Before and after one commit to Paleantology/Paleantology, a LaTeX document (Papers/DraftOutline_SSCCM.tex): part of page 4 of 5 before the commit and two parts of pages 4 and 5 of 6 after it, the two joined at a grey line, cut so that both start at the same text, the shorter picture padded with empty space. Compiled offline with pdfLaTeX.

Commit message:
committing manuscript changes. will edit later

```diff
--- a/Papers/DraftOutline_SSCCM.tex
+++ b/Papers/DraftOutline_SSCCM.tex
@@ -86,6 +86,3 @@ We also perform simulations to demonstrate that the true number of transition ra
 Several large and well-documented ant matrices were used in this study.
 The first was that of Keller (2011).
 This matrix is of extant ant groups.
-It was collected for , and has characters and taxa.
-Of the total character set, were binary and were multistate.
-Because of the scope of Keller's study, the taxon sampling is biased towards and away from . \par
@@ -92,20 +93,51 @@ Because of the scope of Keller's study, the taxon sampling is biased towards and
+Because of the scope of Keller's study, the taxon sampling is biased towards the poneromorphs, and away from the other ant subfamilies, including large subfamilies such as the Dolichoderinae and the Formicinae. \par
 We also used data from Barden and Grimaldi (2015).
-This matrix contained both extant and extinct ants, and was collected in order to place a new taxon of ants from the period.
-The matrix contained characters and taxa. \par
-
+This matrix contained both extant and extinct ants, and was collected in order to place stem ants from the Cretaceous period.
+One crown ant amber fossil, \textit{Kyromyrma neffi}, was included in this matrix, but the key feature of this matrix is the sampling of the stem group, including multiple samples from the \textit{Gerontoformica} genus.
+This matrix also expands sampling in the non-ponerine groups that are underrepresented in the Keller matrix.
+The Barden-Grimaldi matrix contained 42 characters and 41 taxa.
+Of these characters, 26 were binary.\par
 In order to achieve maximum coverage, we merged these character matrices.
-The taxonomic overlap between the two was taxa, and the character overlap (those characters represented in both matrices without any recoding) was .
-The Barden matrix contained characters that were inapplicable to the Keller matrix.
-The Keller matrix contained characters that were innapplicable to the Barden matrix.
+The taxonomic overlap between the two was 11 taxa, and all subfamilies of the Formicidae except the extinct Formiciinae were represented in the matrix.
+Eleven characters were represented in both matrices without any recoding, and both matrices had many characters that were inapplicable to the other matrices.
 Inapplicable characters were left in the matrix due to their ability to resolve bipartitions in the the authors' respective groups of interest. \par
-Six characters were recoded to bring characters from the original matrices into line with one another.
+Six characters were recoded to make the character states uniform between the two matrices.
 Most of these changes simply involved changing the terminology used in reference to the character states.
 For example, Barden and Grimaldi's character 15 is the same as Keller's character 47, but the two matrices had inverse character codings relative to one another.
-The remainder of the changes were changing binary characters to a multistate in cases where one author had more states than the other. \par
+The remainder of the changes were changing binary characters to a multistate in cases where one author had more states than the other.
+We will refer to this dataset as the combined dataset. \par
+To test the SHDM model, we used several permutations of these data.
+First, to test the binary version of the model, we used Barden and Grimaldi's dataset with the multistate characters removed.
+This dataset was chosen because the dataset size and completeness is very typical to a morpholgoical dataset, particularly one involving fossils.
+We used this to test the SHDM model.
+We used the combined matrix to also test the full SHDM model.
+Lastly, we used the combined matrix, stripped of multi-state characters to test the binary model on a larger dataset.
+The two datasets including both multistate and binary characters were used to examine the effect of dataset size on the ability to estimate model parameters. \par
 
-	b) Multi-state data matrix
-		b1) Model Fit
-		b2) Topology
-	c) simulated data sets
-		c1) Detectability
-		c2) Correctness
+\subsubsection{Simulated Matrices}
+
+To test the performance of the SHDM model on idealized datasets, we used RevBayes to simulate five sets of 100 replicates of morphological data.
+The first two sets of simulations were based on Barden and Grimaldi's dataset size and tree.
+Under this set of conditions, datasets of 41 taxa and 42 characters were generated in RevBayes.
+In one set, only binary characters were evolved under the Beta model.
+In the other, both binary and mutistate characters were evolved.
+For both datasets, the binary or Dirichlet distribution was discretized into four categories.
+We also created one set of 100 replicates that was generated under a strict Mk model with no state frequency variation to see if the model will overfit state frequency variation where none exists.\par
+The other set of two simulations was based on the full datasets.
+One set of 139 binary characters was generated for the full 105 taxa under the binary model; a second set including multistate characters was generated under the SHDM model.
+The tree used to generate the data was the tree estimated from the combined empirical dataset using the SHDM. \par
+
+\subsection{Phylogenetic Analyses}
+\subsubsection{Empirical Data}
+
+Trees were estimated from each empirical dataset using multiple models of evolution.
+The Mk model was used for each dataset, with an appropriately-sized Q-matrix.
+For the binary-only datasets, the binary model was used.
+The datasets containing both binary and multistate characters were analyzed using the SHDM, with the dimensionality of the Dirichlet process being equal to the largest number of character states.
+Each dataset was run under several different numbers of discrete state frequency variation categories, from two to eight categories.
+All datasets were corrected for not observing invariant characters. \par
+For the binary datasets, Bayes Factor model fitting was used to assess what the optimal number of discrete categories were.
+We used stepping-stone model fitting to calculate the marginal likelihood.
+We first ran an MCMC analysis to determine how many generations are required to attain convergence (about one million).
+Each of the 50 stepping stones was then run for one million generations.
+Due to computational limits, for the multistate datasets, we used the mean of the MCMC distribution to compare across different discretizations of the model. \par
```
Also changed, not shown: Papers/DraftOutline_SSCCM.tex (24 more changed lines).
========================================================================
**Task item**
Nothing may be omitted; retype every record exactly.

**Answer area**
Before and after one commit to Paleantology/Paleantology, a LaTeX document (Papers/DraftOutline_SSCCM.tex): part of page 4 of 5 before the commit and two parts of pages 4 and 5 of 6 after it, the two joined at a grey line, cut so that both start at the same text, the shorter picture padded with empty space. Compiled offline with pdfLaTeX.

Commit message:
committing manuscript changes. will edit later

```diff
--- a/Papers/DraftOutline_SSCCM.tex
+++ b/Papers/DraftOutline_SSCCM.tex
@@ -86,6 +86,3 @@ We also perform simulations to demonstrate that the true number of transition ra
 Several large and well-documented ant matrices were used in this study.
 The first was that of Keller (2011).
 This matrix is of extant ant groups.
-It was collected for , and has characters and taxa.
-Of the total character set, were binary and were multistate.
-Because of the scope of Keller's study, the taxon sampling is biased towards and away from . \par
@@ -92,20 +93,51 @@ Because of the scope of Keller's study, the taxon sampling is biased towards and
+Because of the scope of Keller's study, the taxon sampling is biased towards the poneromorphs, and away from the other ant subfamilies, including large subfamilies such as the Dolichoderinae and the Formicinae. \par
 We also used data from Barden and Grimaldi (2015).
-This matrix contained both extant and extinct ants, and was collected in order to place a new taxon of ants from the period.
-The matrix contained characters and taxa. \par
-
+This matrix contained both extant and extinct ants, and was collected in order to place stem ants from the Cretaceous period.
+One crown ant amber fossil, \textit{Kyromyrma neffi}, was included in this matrix, but the key feature of this matrix is the sampling of the stem group, including multiple samples from the \textit{Gerontoformica} genus.
+This matrix also expands sampling in the non-ponerine groups that are underrepresented in the Keller matrix.
+The Barden-Grimaldi matrix contained 42 characters and 41 taxa.
+Of these characters, 26 were binary.\par
 In order to achieve maximum coverage, we merged these character matrices.
-The taxonomic overlap between the two was taxa, and the character overlap (those characters represented in both matrices without any recoding) was .
-The Barden matrix contained characters that were inapplicable to the Keller matrix.
-The Keller matrix contained characters that were innapplicable to the Barden matrix.
+The taxonomic overlap between the two was 11 taxa, and all subfamilies of the Formicidae except the extinct Formiciinae were represented in the matrix.
+Eleven characters were represented in both matrices without any recoding, and both matrices had many characters that were inapplicable to the other matrices.
 Inapplicable characters were left in the matrix due to their ability to resolve bipartitions in the the authors' respective groups of interest. \par
-Six characters were recoded to bring characters from the original matrices into line with one another.
+Six characters were recoded to make the character states uniform between the two matrices.
 Most of these changes simply involved changing the terminology used in reference to the character states.
 For example, Barden and Grimaldi's character 15 is the same as Keller's character 47, but the two matrices had inverse character codings relative to one another.
-The remainder of the changes were changing binary characters to a multistate in cases where one author had more states than the other. \par
+The remainder of the changes were changing binary characters to a multistate in cases where one author had more states than the other.
+We will refer to this dataset as the combined dataset. \par
+To test the SHDM model, we used several permutations of these data.
+First, to test the binary version of the model, we used Barden and Grimaldi's dataset with the multistate characters removed.
+This dataset was chosen because the dataset size and completeness is very typical to a morpholgoical dataset, particularly one involving fossils.
+We used this to test the SHDM model.
+We used the combined matrix to also test the full SHDM model.
+Lastly, we used the combined matrix, stripped of multi-state characters to test the binary model on a larger dataset.
+The two datasets including both multistate and binary characters were used to examine the effect of dataset size on the ability to estimate model parameters. \par
 
-	b) Multi-state data matrix
-		b1) Model Fit
-		b2) Topology
-	c) simulated data sets
-		c1) Detectability
-		c2) Correctness
+\subsubsection{Simulated Matrices}
+
+To test the performance of the SHDM model on idealized datasets, we used RevBayes to simulate five sets of 100 replicates of morphological data.
+The first two sets of simulations were based on Barden and Grimaldi's dataset size and tree.
+Under this set of conditions, datasets of 41 taxa and 42 characters were generated in RevBayes.
+In one set, only binary characters were evolved under the Beta model.
+In the other, both binary and mutistate characters were evolved.
+For both datasets, the binary or Dirichlet distribution was discretized into four categories.
+We also created one set of 100 replicates that was generated under a strict Mk model with no state frequency variation to see if the model will overfit state frequency variation where none exists.\par
+The other set of two simulations was based on the full datasets.
+One set of 139 binary characters was generated for the full 105 taxa under the binary model; a second set including multistate characters was generated under the SHDM model.
+The tree used to generate the data was the tree estimated from the combined empirical dataset using the SHDM. \par
+
+\subsection{Phylogenetic Analyses}
+\subsubsection{Empirical Data}
+
+Trees were estimated from each empirical dataset using multiple models of evolution.
+The Mk model was used for each dataset, with an appropriately-sized Q-matrix.
+For the binary-only datasets, the binary model was used.
+The datasets containing both binary and multistate characters were analyzed using the SHDM, with the dimensionality of the Dirichlet process being equal to the largest number of character states.
+Each dataset was run under several different numbers of discrete state frequency variation categories, from two to eight categories.
+All datasets were corrected for not observing invariant characters. \par
+For the binary datasets, Bayes Factor model fitting was used to assess what the optimal number of discrete categories were.
+We used stepping-stone model fitting to calculate the marginal likelihood.
+We first ran an MCMC analysis to determine how many generations are required to attain convergence (about one million).
+Each of the 50 stepping stones was then run for one million generations.
+Due to computational limits, for the multistate datasets, we used the mean of the MCMC distribution to compare across different discretizations of the model. \par
```
Also changed, not shown: Papers/DraftOutline_SSCCM.tex (24 more changed lines).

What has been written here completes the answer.